Items listed in a dataset
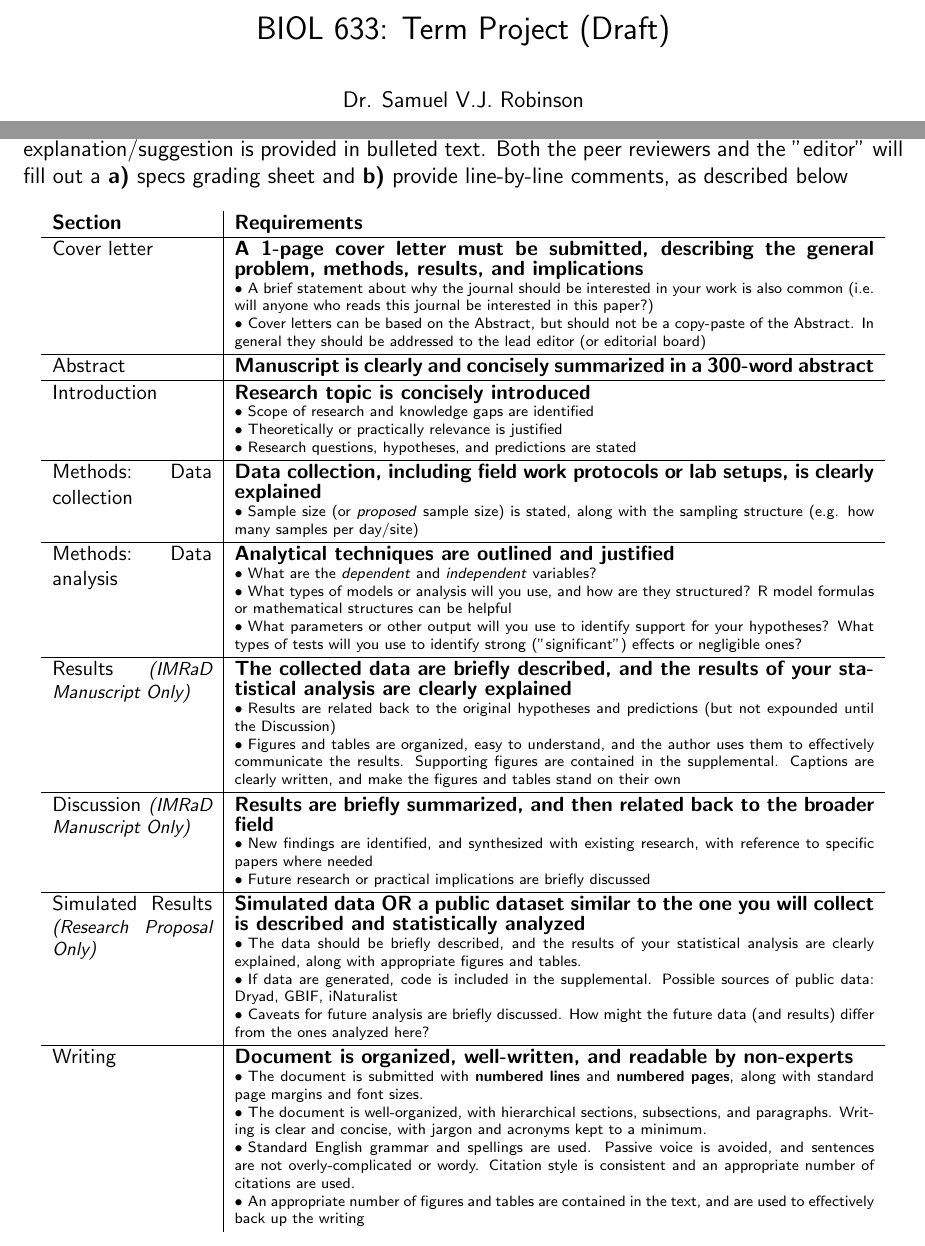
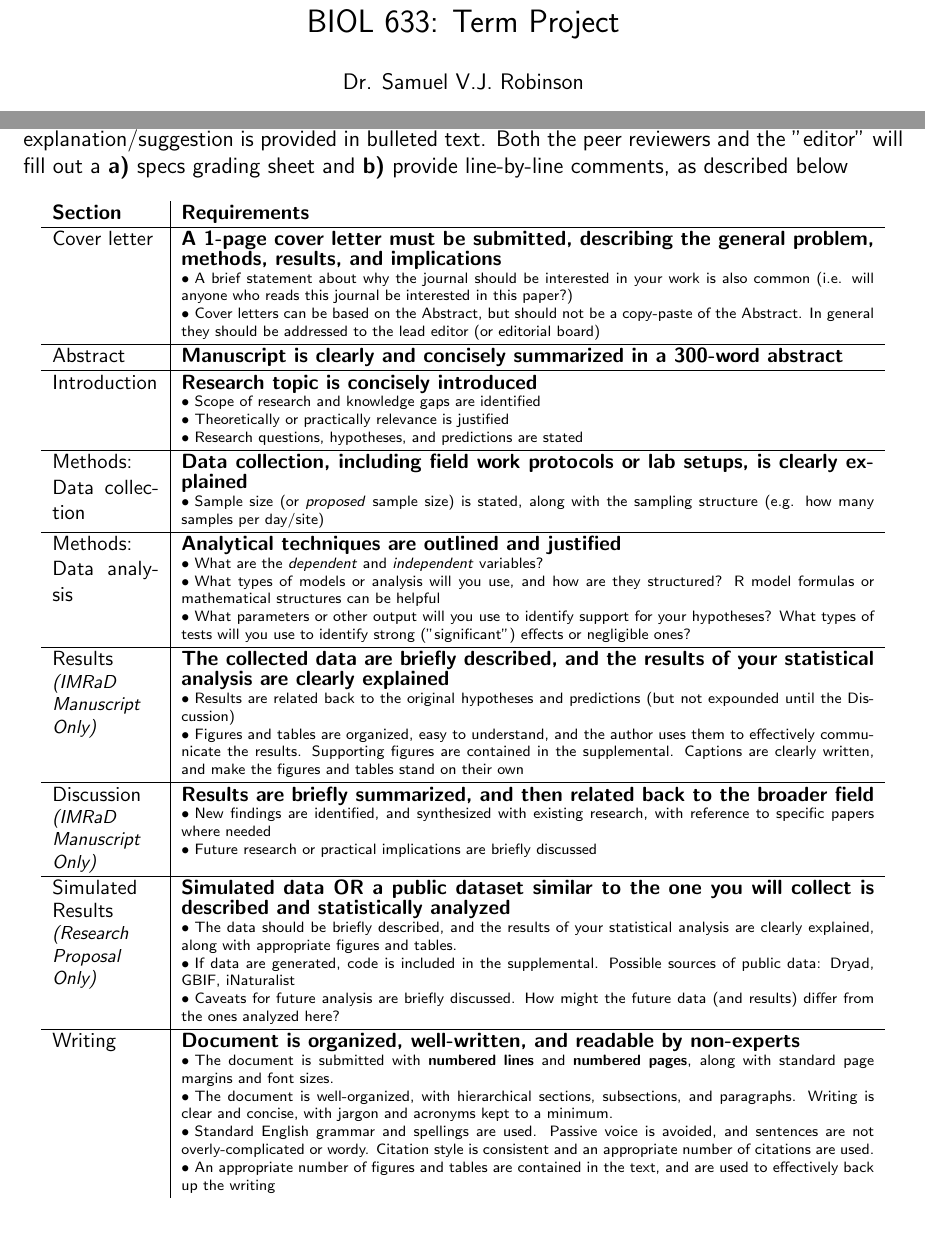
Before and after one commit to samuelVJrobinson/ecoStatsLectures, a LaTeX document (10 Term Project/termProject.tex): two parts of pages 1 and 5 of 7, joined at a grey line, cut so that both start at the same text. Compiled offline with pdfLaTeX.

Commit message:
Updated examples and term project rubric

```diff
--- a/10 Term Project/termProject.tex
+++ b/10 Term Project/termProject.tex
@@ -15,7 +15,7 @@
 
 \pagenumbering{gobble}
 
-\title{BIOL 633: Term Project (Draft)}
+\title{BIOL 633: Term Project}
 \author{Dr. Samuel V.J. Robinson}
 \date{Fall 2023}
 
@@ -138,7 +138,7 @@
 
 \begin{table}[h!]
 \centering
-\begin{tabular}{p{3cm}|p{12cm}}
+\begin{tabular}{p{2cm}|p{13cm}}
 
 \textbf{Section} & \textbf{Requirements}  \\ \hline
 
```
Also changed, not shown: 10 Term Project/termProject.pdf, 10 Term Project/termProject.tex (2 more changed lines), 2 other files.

▶ **TASK TO COMPLETE**
Print the data above exactly, minus pictures.

▶ **RESPONSE BELOW**
Before and after one commit to samuelVJrobinson/ecoStatsLectures, a LaTeX document (10 Term Project/termProject.tex): two parts of pages 1 and 5 of 7, joined at a grey line, cut so that both start at the same text. Compiled offline with pdfLaTeX.

Commit message:
Updated examples and term project rubric

```diff
--- a/10 Term Project/termProject.tex
+++ b/10 Term Project/termProject.tex
@@ -15,7 +15,7 @@
 
 \pagenumbering{gobble}
 
-\title{BIOL 633: Term Project (Draft)}
+\title{BIOL 633: Term Project}
 \author{Dr. Samuel V.J. Robinson}
 \date{Fall 2023}
 
@@ -138,7 +138,7 @@
 
 \begin{table}[h!]
 \centering
-\begin{tabular}{p{3cm}|p{12cm}}
+\begin{tabular}{p{2cm}|p{13cm}}
 
 \textbf{Section} & \textbf{Requirements}  \\ \hline
 
```
Also changed, not shown: 10 Term Project/termProject.pdf, 10 Term Project/termProject.tex (2 more changed lines), 2 other files.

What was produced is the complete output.